* WHAT IS REQUIRED
Report every line of the data that includes "harga".
═════ DATA RECORDS
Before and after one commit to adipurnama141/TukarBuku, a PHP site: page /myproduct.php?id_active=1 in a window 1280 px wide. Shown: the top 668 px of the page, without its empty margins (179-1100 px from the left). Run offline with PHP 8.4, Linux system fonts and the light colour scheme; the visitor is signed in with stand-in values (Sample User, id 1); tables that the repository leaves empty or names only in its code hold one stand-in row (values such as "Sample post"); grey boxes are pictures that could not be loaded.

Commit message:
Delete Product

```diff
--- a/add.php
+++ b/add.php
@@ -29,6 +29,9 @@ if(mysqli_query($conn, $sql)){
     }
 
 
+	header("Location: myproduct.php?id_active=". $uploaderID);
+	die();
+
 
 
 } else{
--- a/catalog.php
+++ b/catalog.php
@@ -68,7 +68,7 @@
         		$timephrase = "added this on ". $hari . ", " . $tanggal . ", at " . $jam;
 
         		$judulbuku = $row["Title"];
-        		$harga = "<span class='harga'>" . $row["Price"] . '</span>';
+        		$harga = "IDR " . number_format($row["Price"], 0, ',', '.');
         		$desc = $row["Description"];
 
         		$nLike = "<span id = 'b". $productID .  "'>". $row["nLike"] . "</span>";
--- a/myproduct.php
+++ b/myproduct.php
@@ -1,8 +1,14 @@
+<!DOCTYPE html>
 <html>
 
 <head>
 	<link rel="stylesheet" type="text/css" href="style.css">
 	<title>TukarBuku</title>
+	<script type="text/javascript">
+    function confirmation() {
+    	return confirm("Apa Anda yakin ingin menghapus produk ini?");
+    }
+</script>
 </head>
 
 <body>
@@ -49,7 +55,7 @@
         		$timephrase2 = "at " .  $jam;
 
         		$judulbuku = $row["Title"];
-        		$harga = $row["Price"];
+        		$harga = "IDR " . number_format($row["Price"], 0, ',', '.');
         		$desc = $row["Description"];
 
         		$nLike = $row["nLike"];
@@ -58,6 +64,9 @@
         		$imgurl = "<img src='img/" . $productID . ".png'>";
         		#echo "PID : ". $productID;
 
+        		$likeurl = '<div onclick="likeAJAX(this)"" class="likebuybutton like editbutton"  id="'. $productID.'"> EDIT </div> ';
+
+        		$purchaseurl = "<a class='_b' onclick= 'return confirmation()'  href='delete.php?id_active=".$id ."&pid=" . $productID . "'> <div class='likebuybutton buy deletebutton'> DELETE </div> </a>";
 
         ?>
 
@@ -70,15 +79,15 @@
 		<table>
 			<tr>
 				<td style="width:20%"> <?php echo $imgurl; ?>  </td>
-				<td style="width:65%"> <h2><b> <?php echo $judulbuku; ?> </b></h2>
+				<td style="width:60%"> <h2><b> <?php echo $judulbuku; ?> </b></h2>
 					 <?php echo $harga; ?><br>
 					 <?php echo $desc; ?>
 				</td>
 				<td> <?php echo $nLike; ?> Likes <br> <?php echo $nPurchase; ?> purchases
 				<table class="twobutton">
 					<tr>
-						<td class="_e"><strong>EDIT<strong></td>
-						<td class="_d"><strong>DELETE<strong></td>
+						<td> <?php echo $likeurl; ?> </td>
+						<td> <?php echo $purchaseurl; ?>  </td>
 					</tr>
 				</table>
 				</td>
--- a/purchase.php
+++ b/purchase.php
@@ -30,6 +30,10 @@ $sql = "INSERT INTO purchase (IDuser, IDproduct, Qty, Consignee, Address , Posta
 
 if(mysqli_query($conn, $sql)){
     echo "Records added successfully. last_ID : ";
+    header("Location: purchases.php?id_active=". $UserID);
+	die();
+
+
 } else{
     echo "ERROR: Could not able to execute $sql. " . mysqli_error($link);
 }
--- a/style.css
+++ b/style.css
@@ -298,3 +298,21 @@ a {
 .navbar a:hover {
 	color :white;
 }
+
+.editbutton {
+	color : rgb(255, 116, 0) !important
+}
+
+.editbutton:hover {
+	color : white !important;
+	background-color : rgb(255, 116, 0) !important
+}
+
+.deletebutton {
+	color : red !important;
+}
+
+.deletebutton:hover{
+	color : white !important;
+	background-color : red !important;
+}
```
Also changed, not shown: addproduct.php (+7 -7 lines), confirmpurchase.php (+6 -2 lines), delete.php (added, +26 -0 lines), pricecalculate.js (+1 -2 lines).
══════════
* RESPONSE FOR THIS EXERCISE
-        		$harga = "<span class='harga'>" . $row["Price"] . '</span>';
+        		$harga = "IDR " . number_format($row["Price"], 0, ',', '.');
-        		$harga = $row["Price"];
+        		$harga = "IDR " . number_format($row["Price"], 0, ',', '.');
 					 <?php echo $harga; ?><br>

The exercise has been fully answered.